▶ _EXERCISE REQUIREMENTS_: Everything in the records below except the pictures must be written out exactly.

======

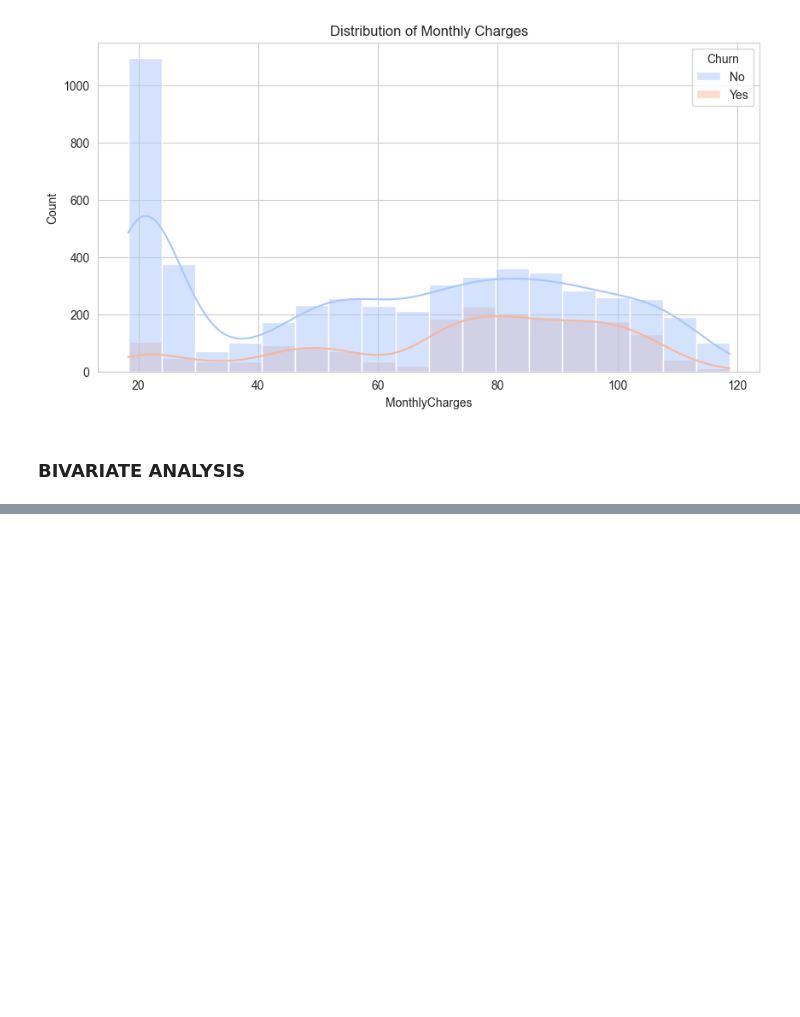
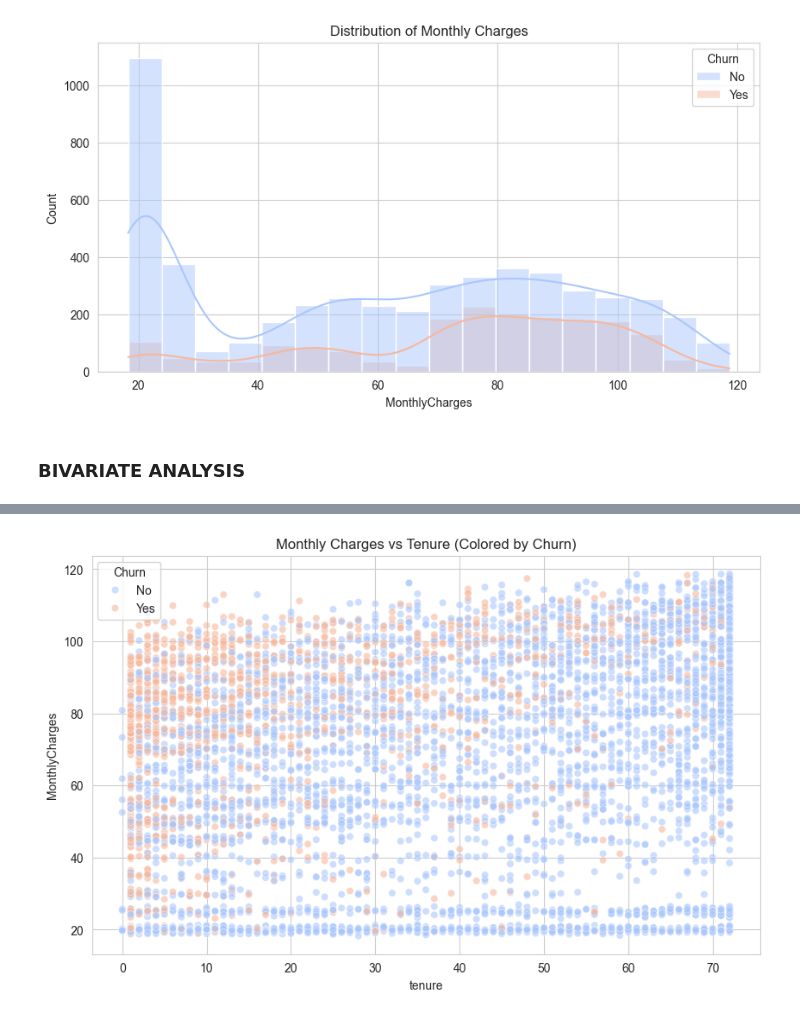
Before and after one commit to Pudamya/CM2604_ML_CW_2425595, a Jupyter notebook: pre_processing.ipynb, the cells around one changed output, grey strips where cells are left out. Saved outputs shown, nothing was run; the diff lists cells and outputs as text; code cells hidden in the pictures; blank space fills up the shorter version.

```diff
--- a/pre_processing.ipynb
+++ b/pre_processing.ipynb
@@ -243,0 +262,11 @@ plt.show()
+# %%
+# Interaction between Tenure and Monthly Charges
+plt.figure(figsize=(10, 6))
+sns.scatterplot(data=df, x='tenure', y='MonthlyCharges', hue='Churn', alpha=0.6, palette='coolwarm')
+plt.title('Monthly Charges vs Tenure (Colored by Churn)')
+plt.show()
+
+# Insight: Look for the "High Monthly Charge / Low Tenure" quadrant (Top Left).
+# If there is a lot of orange there, expensive plans are driving away new users.
+# %% [output]
+[figure, added]
```
Also changed, not shown: parts of 9 cells of this notebook.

======

▶ _RESPONSE AREA_:
Before and after one commit to Pudamya/CM2604_ML_CW_2425595, a Jupyter notebook: pre_processing.ipynb, the cells around one changed output, grey strips where cells are left out. Saved outputs shown, nothing was run; the diff lists cells and outputs as text; code cells hidden in the pictures; blank space fills up the shorter version.

```diff
--- a/pre_processing.ipynb
+++ b/pre_processing.ipynb
@@ -243,0 +262,11 @@ plt.show()
+# %%
+# Interaction between Tenure and Monthly Charges
+plt.figure(figsize=(10, 6))
+sns.scatterplot(data=df, x='tenure', y='MonthlyCharges', hue='Churn', alpha=0.6, palette='coolwarm')
+plt.title('Monthly Charges vs Tenure (Colored by Churn)')
+plt.show()
+
+# Insight: Look for the "High Monthly Charge / Low Tenure" quadrant (Top Left).
+# If there is a lot of orange there, expensive plans are driving away new users.
+# %% [output]
+[figure, added]
```
Also changed, not shown: parts of 9 cells of this notebook.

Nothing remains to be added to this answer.